Machine Translation (MT) tools have come a long way, especially with the advent of neural machine translation (NMT). They’re readily available on smartphones and can translate into multiple languages. But NMT tools may struggle with idiomatic language, precision of expression, cultural references and technical terms. To be able to use them in a way that is conducive to language learning, learners need to develop textual competence and analytical skills to interpret NMT output. Teachers play a crucial role in guiding learners to use NMT tools critically and develop language awareness in their learners.

So the bottom line is that generative AI offers potential benefits for language learning and teaching, developing written production and interaction competences in particular. AI tools can provide immediate feedback, promote language awareness, and enhance communication skills. But their limitations must be addressed in the language classroom through informed use and critical discussion. Teachers are indispensable in this – their guidance and integration of these tools into instructional contexts can bridge the gap between real-life use and their application that is conducive to language learning. This also applies to the new kids on the block, accessible and versatile generative AI tools like GPT series chatbots.


Karin Vogt, Heidelberg School of Education, Germany

Nicole Flindt, Heidelberg School of Education, Germany

This blog entry draws on Vogt, K. & Flindt, N. (2023). Artificial Intelligence and the future of language teacher education. A critical review of AI tools for use in the foreign language classroom. In P. Hohaus & J.-F. Heeren (Eds.), Innovating the future of teacher education (pp. 179-199). Leiden: Brill.   Brill.

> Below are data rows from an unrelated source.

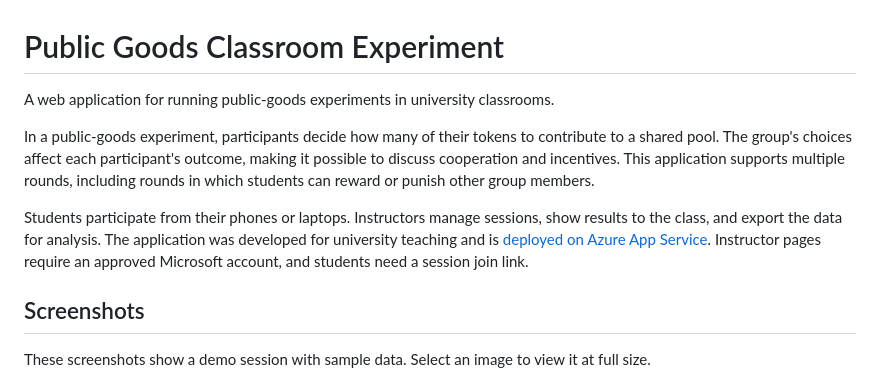
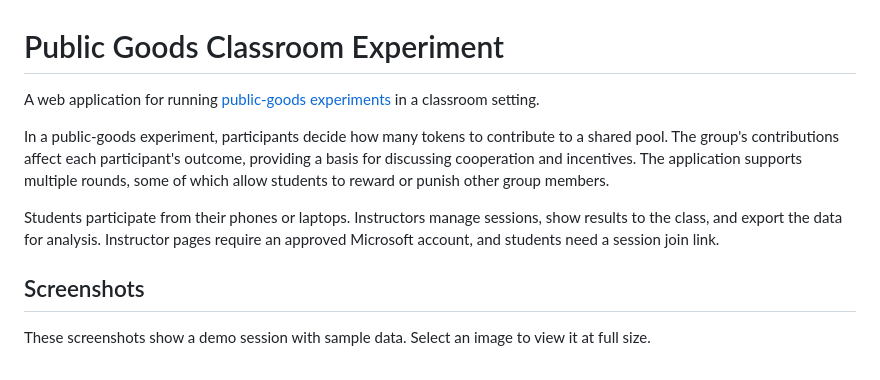
Before and after one commit to chenxu2394/public_goods, a Markdown page: README.md, the part around the change. Rendered like a GitHub page.

Commit message:
docs: update README for clarity

```diff
--- a/README.md
+++ b/README.md
@@ -1,10 +1,10 @@
 # Public Goods Classroom Experiment
 
-A web application for running public-goods experiments in university classrooms.
+A web application for running [public-goods experiments](https://en.wikipedia.org/wiki/Public_goods_game) in a classroom setting.
 
-In a public-goods experiment, participants decide how many of their tokens to contribute to a shared pool. The group's choices affect each participant's outcome, making it possible to discuss cooperation and incentives. This application supports multiple rounds, including rounds in which students can reward or punish other group members.
+In a public-goods experiment, participants decide how many tokens to contribute to a shared pool. The group's contributions affect each participant's outcome, providing a basis for discussing cooperation and incentives. The application supports multiple rounds, some of which allow students to reward or punish other group members.
 
-Students participate from their phones or laptops. Instructors manage sessions, show results to the class, and export the data for analysis. The application was developed for university teaching and is [deployed on Azure App Service](https://public-goods.azurewebsites.net/). Instructor pages require an approved Microsoft account, and students need a session join link.
+Students participate from their phones or laptops. Instructors manage sessions, show results to the class, and export the data for analysis. Instructor pages require an approved Microsoft account, and students need a session join link.
 
 ## Screenshots
 
```
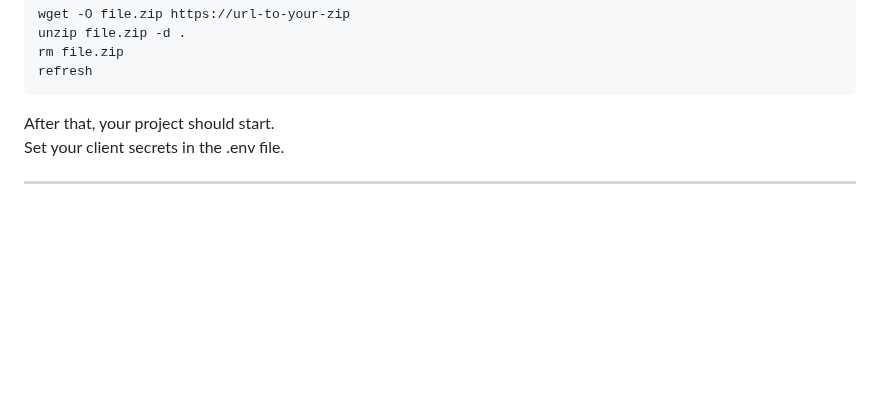
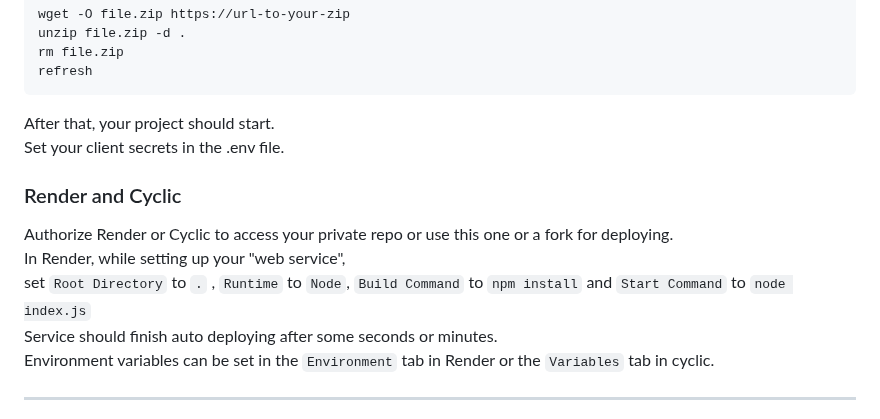
Before and after one commit to AquaJo/aquaMailer, a Markdown page: README.md, the part around the change. Drawn GitHub-style; blank space fills up the shorter version.

```diff
--- a/README.md
+++ b/README.md
@@ -34,6 +34,13 @@ refresh
 After that, your project should start.\
 Set your client secrets in the .env file.
 
+### Render and Cyclic
+Authorize Render or Cyclic to access your private repo or use this one or a fork for deploying.\
+In Render, while setting up your "web service",\
+set `Root Directory` to `.` , `Runtime` to `Node`, `Build Command` to `npm install` and `Start Command` to `node index.js`\
+Service should finish auto deploying after some seconds or minutes.\
+Environment variables can be set in the `Environment` tab in Render or the `Variables` tab in cyclic.
+
 ---
 
 
```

Boucher, P. (2020). Artificial Intelligence: How does it work, why does it matter, and what can we do about it? European Union.